All entries shown below must be given again word for word.

--------------------------------------------------

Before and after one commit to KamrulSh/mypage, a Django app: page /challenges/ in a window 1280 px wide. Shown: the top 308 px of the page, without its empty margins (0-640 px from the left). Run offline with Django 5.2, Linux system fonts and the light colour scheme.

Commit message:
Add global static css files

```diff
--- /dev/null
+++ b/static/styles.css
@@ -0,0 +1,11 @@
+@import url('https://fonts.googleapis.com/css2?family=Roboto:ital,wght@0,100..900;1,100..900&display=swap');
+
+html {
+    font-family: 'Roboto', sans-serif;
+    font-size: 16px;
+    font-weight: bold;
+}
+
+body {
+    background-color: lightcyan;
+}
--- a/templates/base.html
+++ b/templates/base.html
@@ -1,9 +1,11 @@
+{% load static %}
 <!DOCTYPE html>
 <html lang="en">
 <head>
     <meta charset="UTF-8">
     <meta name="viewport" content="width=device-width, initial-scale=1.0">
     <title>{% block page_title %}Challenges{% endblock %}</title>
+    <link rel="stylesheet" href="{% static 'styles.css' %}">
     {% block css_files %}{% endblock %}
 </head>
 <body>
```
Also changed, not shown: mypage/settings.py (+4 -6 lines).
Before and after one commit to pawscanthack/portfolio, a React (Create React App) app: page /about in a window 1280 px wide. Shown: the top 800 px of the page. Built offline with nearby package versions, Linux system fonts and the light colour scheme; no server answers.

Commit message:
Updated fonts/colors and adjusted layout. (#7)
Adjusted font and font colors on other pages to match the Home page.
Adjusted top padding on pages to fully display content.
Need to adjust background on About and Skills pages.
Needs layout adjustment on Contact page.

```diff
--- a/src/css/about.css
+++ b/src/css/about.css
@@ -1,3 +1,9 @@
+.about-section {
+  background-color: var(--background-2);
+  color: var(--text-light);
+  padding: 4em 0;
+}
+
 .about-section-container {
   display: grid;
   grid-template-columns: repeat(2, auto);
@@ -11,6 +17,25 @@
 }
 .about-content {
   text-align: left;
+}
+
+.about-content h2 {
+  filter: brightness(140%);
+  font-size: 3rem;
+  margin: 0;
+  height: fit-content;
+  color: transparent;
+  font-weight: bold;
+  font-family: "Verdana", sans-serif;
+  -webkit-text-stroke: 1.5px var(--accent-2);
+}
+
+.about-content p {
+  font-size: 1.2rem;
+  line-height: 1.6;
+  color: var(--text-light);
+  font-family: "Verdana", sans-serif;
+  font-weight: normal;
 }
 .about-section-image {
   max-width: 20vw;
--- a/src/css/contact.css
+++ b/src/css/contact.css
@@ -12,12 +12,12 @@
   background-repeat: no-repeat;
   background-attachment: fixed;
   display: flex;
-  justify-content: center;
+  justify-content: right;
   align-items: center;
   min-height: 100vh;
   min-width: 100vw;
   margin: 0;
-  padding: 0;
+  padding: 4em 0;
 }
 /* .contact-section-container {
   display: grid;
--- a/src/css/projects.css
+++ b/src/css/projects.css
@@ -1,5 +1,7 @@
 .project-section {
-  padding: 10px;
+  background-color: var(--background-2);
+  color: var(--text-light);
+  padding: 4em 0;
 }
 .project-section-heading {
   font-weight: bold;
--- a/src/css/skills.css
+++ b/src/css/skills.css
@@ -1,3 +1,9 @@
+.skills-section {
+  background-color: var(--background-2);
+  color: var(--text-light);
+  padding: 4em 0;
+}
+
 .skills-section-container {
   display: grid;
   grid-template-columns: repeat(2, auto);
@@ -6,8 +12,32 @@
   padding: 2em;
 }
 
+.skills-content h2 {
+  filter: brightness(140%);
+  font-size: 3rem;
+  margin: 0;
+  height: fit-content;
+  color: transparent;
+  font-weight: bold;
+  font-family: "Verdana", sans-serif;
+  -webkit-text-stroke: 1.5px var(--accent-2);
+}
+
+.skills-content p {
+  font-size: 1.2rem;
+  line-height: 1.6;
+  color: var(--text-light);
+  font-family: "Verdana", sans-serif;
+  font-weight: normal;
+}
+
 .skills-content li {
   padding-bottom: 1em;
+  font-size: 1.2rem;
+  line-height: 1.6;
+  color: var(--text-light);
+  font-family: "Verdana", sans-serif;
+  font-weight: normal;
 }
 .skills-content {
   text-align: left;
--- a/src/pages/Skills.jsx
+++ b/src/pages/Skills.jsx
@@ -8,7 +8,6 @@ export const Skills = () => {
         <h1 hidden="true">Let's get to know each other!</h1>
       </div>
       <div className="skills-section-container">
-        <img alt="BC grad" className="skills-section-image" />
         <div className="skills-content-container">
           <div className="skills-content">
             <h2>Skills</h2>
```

--------------------------------------------------

## ANSWER TO THIS EXERCISE
Before and after one commit to KamrulSh/mypage, a Django app: page /challenges/ in a window 1280 px wide. Shown: the top 308 px of the page, without its empty margins (0-640 px from the left). Run offline with Django 5.2, Linux system fonts and the light colour scheme.

Commit message:
Add global static css files

```diff
--- /dev/null
+++ b/static/styles.css
@@ -0,0 +1,11 @@
+@import url('https://fonts.googleapis.com/css2?family=Roboto:ital,wght@0,100..900;1,100..900&display=swap');
+
+html {
+    font-family: 'Roboto', sans-serif;
+    font-size: 16px;
+    font-weight: bold;
+}
+
+body {
+    background-color: lightcyan;
+}
--- a/templates/base.html
+++ b/templates/base.html
@@ -1,9 +1,11 @@
+{% load static %}
 <!DOCTYPE html>
 <html lang="en">
 <head>
     <meta charset="UTF-8">
     <meta name="viewport" content="width=device-width, initial-scale=1.0">
     <title>{% block page_title %}Challenges{% endblock %}</title>
+    <link rel="stylesheet" href="{% static 'styles.css' %}">
     {% block css_files %}{% endblock %}
 </head>
 <body>
```
Also changed, not shown: mypage/settings.py (+4 -6 lines).
Before and after one commit to pawscanthack/portfolio, a React (Create React App) app: page /about in a window 1280 px wide. Shown: the top 800 px of the page. Built offline with nearby package versions, Linux system fonts and the light colour scheme; no server answers.

Commit message:
Updated fonts/colors and adjusted layout. (#7)
Adjusted font and font colors on other pages to match the Home page.
Adjusted top padding on pages to fully display content.
Need to adjust background on About and Skills pages.
Needs layout adjustment on Contact page.

```diff
--- a/src/css/about.css
+++ b/src/css/about.css
@@ -1,3 +1,9 @@
+.about-section {
+  background-color: var(--background-2);
+  color: var(--text-light);
+  padding: 4em 0;
+}
+
 .about-section-container {
   display: grid;
   grid-template-columns: repeat(2, auto);
@@ -11,6 +17,25 @@
 }
 .about-content {
   text-align: left;
+}
+
+.about-content h2 {
+  filter: brightness(140%);
+  font-size: 3rem;
+  margin: 0;
+  height: fit-content;
+  color: transparent;
+  font-weight: bold;
+  font-family: "Verdana", sans-serif;
+  -webkit-text-stroke: 1.5px var(--accent-2);
+}
+
+.about-content p {
+  font-size: 1.2rem;
+  line-height: 1.6;
+  color: var(--text-light);
+  font-family: "Verdana", sans-serif;
+  font-weight: normal;
 }
 .about-section-image {
   max-width: 20vw;
--- a/src/css/contact.css
+++ b/src/css/contact.css
@@ -12,12 +12,12 @@
   background-repeat: no-repeat;
   background-attachment: fixed;
   display: flex;
-  justify-content: center;
+  justify-content: right;
   align-items: center;
   min-height: 100vh;
   min-width: 100vw;
   margin: 0;
-  padding: 0;
+  padding: 4em 0;
 }
 /* .contact-section-container {
   display: grid;
--- a/src/css/projects.css
+++ b/src/css/projects.css
@@ -1,5 +1,7 @@
 .project-section {
-  padding: 10px;
+  background-color: var(--background-2);
+  color: var(--text-light);
+  padding: 4em 0;
 }
 .project-section-heading {
   font-weight: bold;
--- a/src/css/skills.css
+++ b/src/css/skills.css
@@ -1,3 +1,9 @@
+.skills-section {
+  background-color: var(--background-2);
+  color: var(--text-light);
+  padding: 4em 0;
+}
+
 .skills-section-container {
   display: grid;
   grid-template-columns: repeat(2, auto);
@@ -6,8 +12,32 @@
   padding: 2em;
 }
 
+.skills-content h2 {
+  filter: brightness(140%);
+  font-size: 3rem;
+  margin: 0;
+  height: fit-content;
+  color: transparent;
+  font-weight: bold;
+  font-family: "Verdana", sans-serif;
+  -webkit-text-stroke: 1.5px var(--accent-2);
+}
+
+.skills-content p {
+  font-size: 1.2rem;
+  line-height: 1.6;
+  color: var(--text-light);
+  font-family: "Verdana", sans-serif;
+  font-weight: normal;
+}
+
 .skills-content li {
   padding-bottom: 1em;
+  font-size: 1.2rem;
+  line-height: 1.6;
+  color: var(--text-light);
+  font-family: "Verdana", sans-serif;
+  font-weight: normal;
 }
 .skills-content {
   text-align: left;
--- a/src/pages/Skills.jsx
+++ b/src/pages/Skills.jsx
@@ -8,7 +8,6 @@ export const Skills = () => {
         <h1 hidden="true">Let's get to know each other!</h1>
       </div>
       <div className="skills-section-container">
-        <img alt="BC grad" className="skills-section-image" />
         <div className="skills-content-container">
           <div className="skills-content">
             <h2>Skills</h2>
```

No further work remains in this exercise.